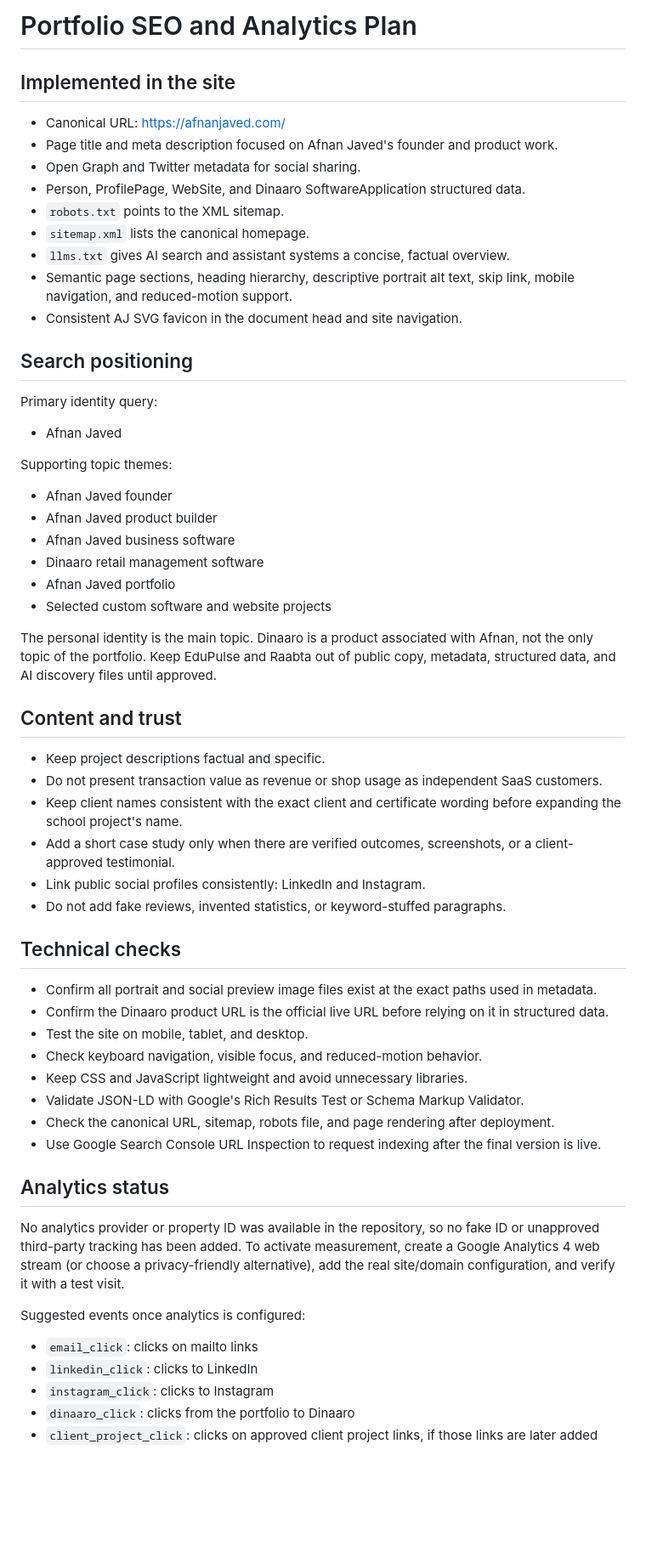
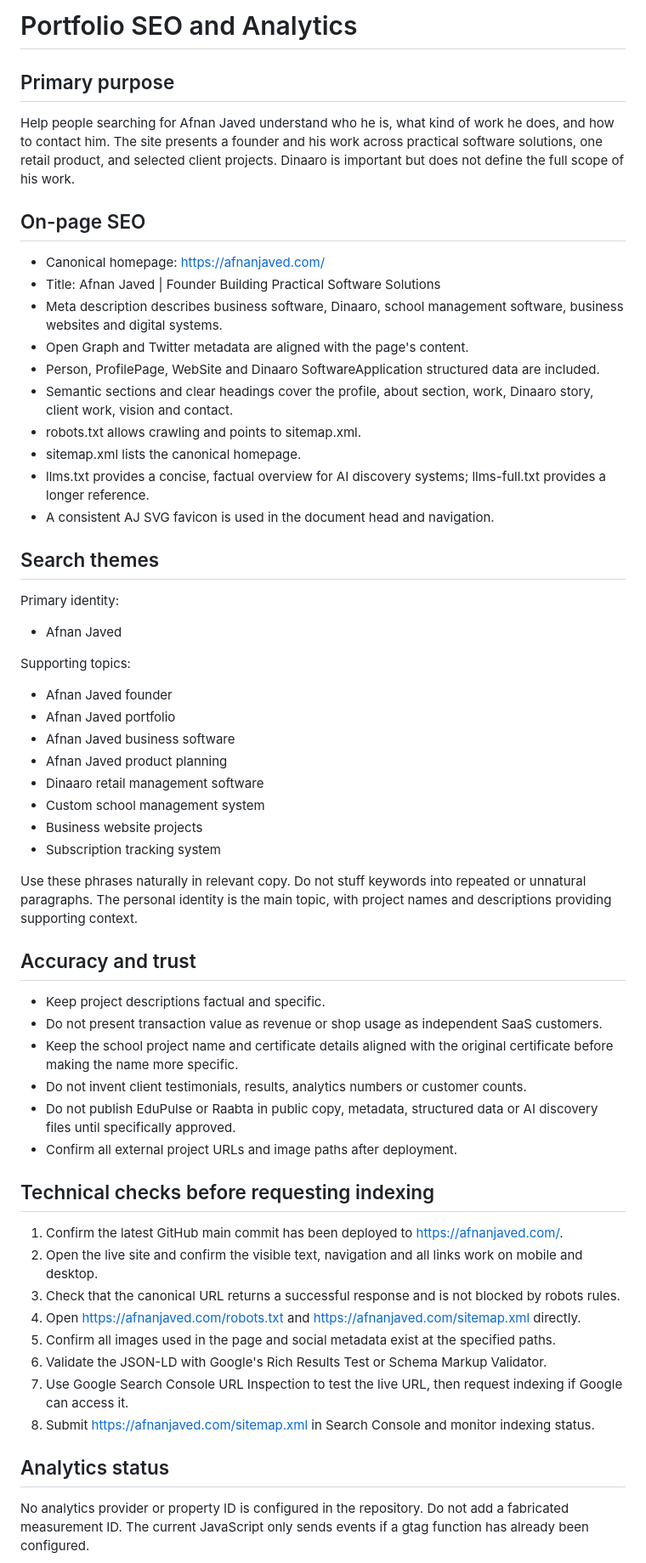
Before and after one commit to afnanjaved38-stack/AfnanPortfolio, a Markdown page: SEO-AND-ANALYTICS.md, the part around one of its changes. Shown at 85% size. Rendered like a GitHub page; blank space fills up the shorter version.

Commit message:
Align portfolio SEO and discovery files

```diff
--- a/SEO-AND-ANALYTICS.md
+++ b/SEO-AND-ANALYTICS.md
@@ -1,55 +1,60 @@
-# Portfolio SEO and Analytics Plan
+# Portfolio SEO and Analytics
 
-## Implemented in the site
-- Canonical URL: https://afnanjaved.com/
-- Page title and meta description focused on Afnan Javed's founder and product work.
-- Open Graph and Twitter metadata for social sharing.
-- Person, ProfilePage, WebSite, and Dinaaro SoftwareApplication structured data.
-- `robots.txt` points to the XML sitemap.
-- `sitemap.xml` lists the canonical homepage.
-- `llms.txt` gives AI search and assistant systems a concise, factual overview.
-- Semantic page sections, heading hierarchy, descriptive portrait alt text, skip link, mobile navigation, and reduced-motion support.
-- Consistent AJ SVG favicon in the document head and site navigation.
+## Primary purpose
 
-## Search positioning
-Primary identity query:
+Help people searching for Afnan Javed understand who he is, what kind of work he does, and how to contact him. The site presents a founder and his work across practical software solutions, one retail product, and selected client projects. Dinaaro is important but does not define the full scope of his work.
+
+## On-page SEO
+
+- Canonical homepage: https://afnanjaved.com/
+- Title: Afnan Javed | Founder Building Practical Software Solutions
+- Meta description describes business software, Dinaaro, school management software, business websites and digital systems.
+- Open Graph and Twitter metadata are aligned with the page's content.
+- Person, ProfilePage, WebSite and Dinaaro SoftwareApplication structured data are included.
+- Semantic sections and clear headings cover the profile, about section, work, Dinaaro story, client work, vision and contact.
+- robots.txt allows crawling and points to sitemap.xml.
+- sitemap.xml lists the canonical homepage.
+- llms.txt provides a concise, factual overview for AI discovery systems; llms-full.txt provides a longer reference.
+- A consistent AJ SVG favicon is used in the document head and navigation.
+
+## Search themes
+
+Primary identity:
 - Afnan Javed
 
-Supporting topic themes:
+Supporting topics:
 - Afnan Javed founder
-- Afnan Javed product builder
+- Afnan Javed portfolio
 - Afnan Javed business software
+- Afnan Javed product planning
 - Dinaaro retail management software
-- Afnan Javed portfolio
-- Selected custom software and website projects
+- Custom school management system
+- Business website projects
+- Subscription tracking system
 
-The personal identity is the main topic. Dinaaro is a product associated with Afnan, not the only topic of the portfolio. Keep EduPulse and Raabta out of public copy, metadata, structured data, and AI discovery files until approved.
+Use these phrases naturally in relevant copy. Do not stuff keywords into repeated or unnatural paragraphs. The personal identity is the main topic, with project names and descriptions providing supporting context.
 
-## Content and trust
+## Accuracy and trust
+
 - Keep project descriptions factual and specific.
 - Do not present transaction value as revenue or shop usage as independent SaaS customers.
-- Keep client names consistent with the exact client and certificate wording before expanding the school project's name.
-- Add a short case study only when there are verified outcomes, screenshots, or a client-approved testimonial.
-- Link public social profiles consistently: LinkedIn and Instagram.
-- Do not add fake reviews, invented statistics, or keyword-stuffed paragraphs.
+- Keep the school project name and certificate details aligned with the original certificate before making the name more specific.
+- Do not invent client testimonials, results, analytics numbers or customer counts.
+- Do not publish EduPulse or Raabta in public copy, metadata, structured data or AI discovery files until specifically approved.
+- Confirm all external project URLs and image paths after deployment.
 
-## Technical checks
-- Confirm all portrait and social preview image files exist at the exact paths used in metadata.
-- Confirm the Dinaaro product URL is the official live URL before relying on it in structured data.
-- Test the site on mobile, tablet, and desktop.
-- Check keyboard navigation, visible focus, and reduced-motion behavior.
-- Keep CSS and JavaScript lightweight and avoid unnecessary libraries.
-- Validate JSON-LD with Google's Rich Results Test or Schema Markup Validator.
-- Check the canonical URL, sitemap, robots file, and page rendering after deployment.
-- Use Google Search Console URL Inspection to request indexing after the final version is live.
+## Technical checks before requesting indexing
+
+1. Confirm the latest GitHub main commit has been deployed to https://afnanjaved.com/.
+2. Open the live site and confirm the visible text, navigation and all links work on mobile and desktop.
+3. Check that the canonical URL returns a successful response and is not blocked by robots rules.
+4. Open https://afnanjaved.com/robots.txt and https://afnanjaved.com/sitemap.xml directly.
+5. Confirm all images used in the page and social metadata exist at the specified paths.
+6. Validate the JSON-LD with Google's Rich Results Test or Schema Markup Validator.
+7. Use Google Search Console URL Inspection to test the live URL, then request indexing if Google can access it.
+8. Submit https://afnanjaved.com/sitemap.xml in Search Console and monitor indexing status.
 
 ## Analytics status
-No analytics provider or property ID was available in the repository, so no fake ID or unapproved third-party tracking has been added. To activate measurement, create a Google Analytics 4 web stream (or choose a privacy-friendly alternative), add the real site/domain configuration, and verify it with a test visit.
 
-Suggested events once analytics is configured:
-- `email_click`: clicks on mailto links
-- `linkedin_click`: clicks to LinkedIn
-- `instagram_click`: clicks to Instagram
-- `dinaaro_click`: clicks from the portfolio to Dinaaro
-- `client_project_click`: clicks on approved client project links, if those links are later added
+No analytics provider or property ID is configured in the repository. Do not add a fabricated measurement ID. The current JavaScript only sends events if a gtag function has already been configured.
 
```
Also changed, not shown: other parts of SEO-AND-ANALYTICS.md (+11 -7 lines).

> [Task statement]:
Look through the entries for the string "mobile". Every line that has it belongs in the answer.

> [Your response]:
-- Semantic page sections, heading hierarchy, descriptive portrait alt text, skip link, mobile navigation, and reduced-motion support.
-- Test the site on mobile, tablet, and desktop.
+2. Open the live site and confirm the visible text, navigation and all links work on mobile and desktop.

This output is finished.